Munich-based MAN launched the case when internal investigators uncovered the cartel while investigating corruption allegations. When they informed the truck maker’s supervisory board about the alleged illegal activity among the truck manufacturers, the board decided to notify the authorities. MAN supplied the antitrust authorities with extensive material – and incriminated the entire industry as a result.
Armed with the information from MAN, investigators began searching offices in the spring of 2011, including those of Scania. The investigation by the competition authority apparently took the Swedes completely by surprise. Executives closed ranks at the VW Group, which held a stake in Scania at the time.
Video: MAN Truck Development Process.
MAN must have been pleased over the turn of events, which probably triggered resentment at Scania. The trip to Brussels would prove to be worthwhile for MAN, which, unlike Scania, was given exemption from prosecution in return for its testimony.
A leniency application is tempting for companies that have violated cartel law. "The decision to apply for witness protection and, therefore, to get the ball rolling is difficult and requires a careful weighing of corporate interests," said Marc Besen of the Clifford Chance law firm. "However, if the request for witness protection results in the complete exemption from fines, management will usually have made the right decision."
The European Commission can impose draconian penalties for serious violations, including fines of up to 10 percent of a company's annual revenues. In the case of truck makers with revenues in the billions, the fines could be substantial.

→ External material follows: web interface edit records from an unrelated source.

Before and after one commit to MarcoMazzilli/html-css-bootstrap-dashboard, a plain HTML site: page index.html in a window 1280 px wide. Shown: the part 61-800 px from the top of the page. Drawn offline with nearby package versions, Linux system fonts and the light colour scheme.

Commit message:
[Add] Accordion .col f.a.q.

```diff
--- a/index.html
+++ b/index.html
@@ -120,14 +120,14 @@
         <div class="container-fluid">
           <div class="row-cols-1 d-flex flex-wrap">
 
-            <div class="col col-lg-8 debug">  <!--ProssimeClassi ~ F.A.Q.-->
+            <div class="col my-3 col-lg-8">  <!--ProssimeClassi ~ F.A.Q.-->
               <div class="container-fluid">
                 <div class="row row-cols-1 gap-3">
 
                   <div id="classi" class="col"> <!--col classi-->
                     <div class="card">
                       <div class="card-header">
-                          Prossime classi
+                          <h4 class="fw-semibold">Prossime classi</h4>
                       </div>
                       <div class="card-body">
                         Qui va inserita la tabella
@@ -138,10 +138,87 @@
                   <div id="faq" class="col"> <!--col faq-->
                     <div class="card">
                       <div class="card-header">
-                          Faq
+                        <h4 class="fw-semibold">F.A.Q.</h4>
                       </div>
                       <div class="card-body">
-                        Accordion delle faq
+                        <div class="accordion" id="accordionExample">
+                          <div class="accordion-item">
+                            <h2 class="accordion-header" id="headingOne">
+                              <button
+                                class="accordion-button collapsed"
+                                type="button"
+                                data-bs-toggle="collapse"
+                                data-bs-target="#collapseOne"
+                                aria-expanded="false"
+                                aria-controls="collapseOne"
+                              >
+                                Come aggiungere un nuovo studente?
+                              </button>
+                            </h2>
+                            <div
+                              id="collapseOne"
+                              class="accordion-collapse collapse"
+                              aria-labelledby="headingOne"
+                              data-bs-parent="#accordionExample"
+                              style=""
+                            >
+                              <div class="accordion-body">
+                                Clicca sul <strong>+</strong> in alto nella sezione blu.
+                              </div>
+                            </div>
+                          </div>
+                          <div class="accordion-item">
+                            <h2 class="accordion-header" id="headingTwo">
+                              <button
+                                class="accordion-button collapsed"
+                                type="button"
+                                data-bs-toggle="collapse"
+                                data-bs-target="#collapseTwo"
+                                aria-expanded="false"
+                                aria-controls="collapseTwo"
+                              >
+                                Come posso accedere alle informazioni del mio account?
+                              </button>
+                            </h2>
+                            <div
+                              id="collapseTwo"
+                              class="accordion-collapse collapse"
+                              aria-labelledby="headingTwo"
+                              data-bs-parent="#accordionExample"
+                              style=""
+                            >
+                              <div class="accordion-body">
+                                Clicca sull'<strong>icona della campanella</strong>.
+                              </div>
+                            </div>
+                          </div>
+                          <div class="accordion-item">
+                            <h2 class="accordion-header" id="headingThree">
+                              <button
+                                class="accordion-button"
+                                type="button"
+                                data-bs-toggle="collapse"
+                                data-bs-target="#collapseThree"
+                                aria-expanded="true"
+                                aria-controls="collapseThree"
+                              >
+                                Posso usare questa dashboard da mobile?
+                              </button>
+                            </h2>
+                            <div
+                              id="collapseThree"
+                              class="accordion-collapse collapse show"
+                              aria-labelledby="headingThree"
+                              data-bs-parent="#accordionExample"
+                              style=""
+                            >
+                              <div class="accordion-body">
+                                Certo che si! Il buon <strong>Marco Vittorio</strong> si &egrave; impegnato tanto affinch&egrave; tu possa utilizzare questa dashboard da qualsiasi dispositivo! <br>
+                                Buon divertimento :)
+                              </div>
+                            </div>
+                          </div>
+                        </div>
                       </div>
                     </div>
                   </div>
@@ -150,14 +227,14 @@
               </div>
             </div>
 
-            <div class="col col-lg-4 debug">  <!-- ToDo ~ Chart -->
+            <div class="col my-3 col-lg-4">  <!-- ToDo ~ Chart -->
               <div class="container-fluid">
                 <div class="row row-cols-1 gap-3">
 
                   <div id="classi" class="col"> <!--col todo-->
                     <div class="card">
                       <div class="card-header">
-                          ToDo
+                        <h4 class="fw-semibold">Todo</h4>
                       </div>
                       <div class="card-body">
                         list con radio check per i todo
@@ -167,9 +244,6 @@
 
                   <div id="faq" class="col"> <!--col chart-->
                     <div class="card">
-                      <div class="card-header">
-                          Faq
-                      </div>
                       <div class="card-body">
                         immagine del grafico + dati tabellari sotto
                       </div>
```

Volvo and Daimler followed MAN's lead and admitted to their involvement. They, too, have supplied the Commission with substantial amounts of material, in return for the prospect of leniency. Companies that provide the authorities with information about the cartel, but are not the first to do so, can expect a potential reduction in their penalties by 30 to 50 percent.
Still, the companies are preparing for stiff penalties. Industry leader Daimler has already established a reserve of close to a €1 billion for possible fines, and competitor Volvo, the second-largest player in the market, has set aside €400 million.
According to industry insiders, the fines could end up being even higher. Talks are currently underway between E.U. authorities and the companies.
The fact that the two heavyweights have already set aside €1.5 billion for potential fines highlights the magnitude of the case. Iveco, DAF and Scania, for their part, are unlikely to receive any leniency and could face the maximum penalties.
All five companies, which have declined to comment on the investigations, have until April to respond to the charges. According to industry insiders, the European Commission will likely set the fines this year.